*Task brief*:
Copy all of the entries that follow, exactly.

(Stored items)
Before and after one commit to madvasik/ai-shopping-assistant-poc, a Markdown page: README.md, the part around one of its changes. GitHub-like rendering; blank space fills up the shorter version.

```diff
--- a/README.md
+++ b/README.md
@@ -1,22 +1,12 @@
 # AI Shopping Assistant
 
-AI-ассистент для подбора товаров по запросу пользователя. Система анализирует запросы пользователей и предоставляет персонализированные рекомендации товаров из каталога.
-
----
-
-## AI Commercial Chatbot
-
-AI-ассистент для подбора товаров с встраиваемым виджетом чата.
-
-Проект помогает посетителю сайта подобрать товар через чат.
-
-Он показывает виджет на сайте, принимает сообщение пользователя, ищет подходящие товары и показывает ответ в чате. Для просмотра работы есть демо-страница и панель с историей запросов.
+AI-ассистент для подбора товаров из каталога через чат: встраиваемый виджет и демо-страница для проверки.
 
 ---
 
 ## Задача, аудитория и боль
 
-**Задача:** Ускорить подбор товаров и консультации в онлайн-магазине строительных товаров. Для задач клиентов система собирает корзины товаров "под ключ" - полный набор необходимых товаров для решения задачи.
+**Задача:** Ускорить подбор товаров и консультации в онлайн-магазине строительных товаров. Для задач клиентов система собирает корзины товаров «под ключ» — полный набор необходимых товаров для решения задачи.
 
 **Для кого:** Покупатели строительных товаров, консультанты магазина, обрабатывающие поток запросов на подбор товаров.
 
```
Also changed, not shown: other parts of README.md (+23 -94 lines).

*Written answer*:
Before and after one commit to madvasik/ai-shopping-assistant-poc, a Markdown page: README.md, the part around one of its changes. GitHub-like rendering; blank space fills up the shorter version.

```diff
--- a/README.md
+++ b/README.md
@@ -1,22 +1,12 @@
 # AI Shopping Assistant
 
-AI-ассистент для подбора товаров по запросу пользователя. Система анализирует запросы пользователей и предоставляет персонализированные рекомендации товаров из каталога.
-
----
-
-## AI Commercial Chatbot
-
-AI-ассистент для подбора товаров с встраиваемым виджетом чата.
-
-Проект помогает посетителю сайта подобрать товар через чат.
-
-Он показывает виджет на сайте, принимает сообщение пользователя, ищет подходящие товары и показывает ответ в чате. Для просмотра работы есть демо-страница и панель с историей запросов.
+AI-ассистент для подбора товаров из каталога через чат: встраиваемый виджет и демо-страница для проверки.
 
 ---
 
 ## Задача, аудитория и боль
 
-**Задача:** Ускорить подбор товаров и консультации в онлайн-магазине строительных товаров. Для задач клиентов система собирает корзины товаров "под ключ" - полный набор необходимых товаров для решения задачи.
+**Задача:** Ускорить подбор товаров и консультации в онлайн-магазине строительных товаров. Для задач клиентов система собирает корзины товаров «под ключ» — полный набор необходимых товаров для решения задачи.
 
 **Для кого:** Покупатели строительных товаров, консультанты магазина, обрабатывающие поток запросов на подбор товаров.
 
```
Also changed, not shown: other parts of README.md (+23 -94 lines).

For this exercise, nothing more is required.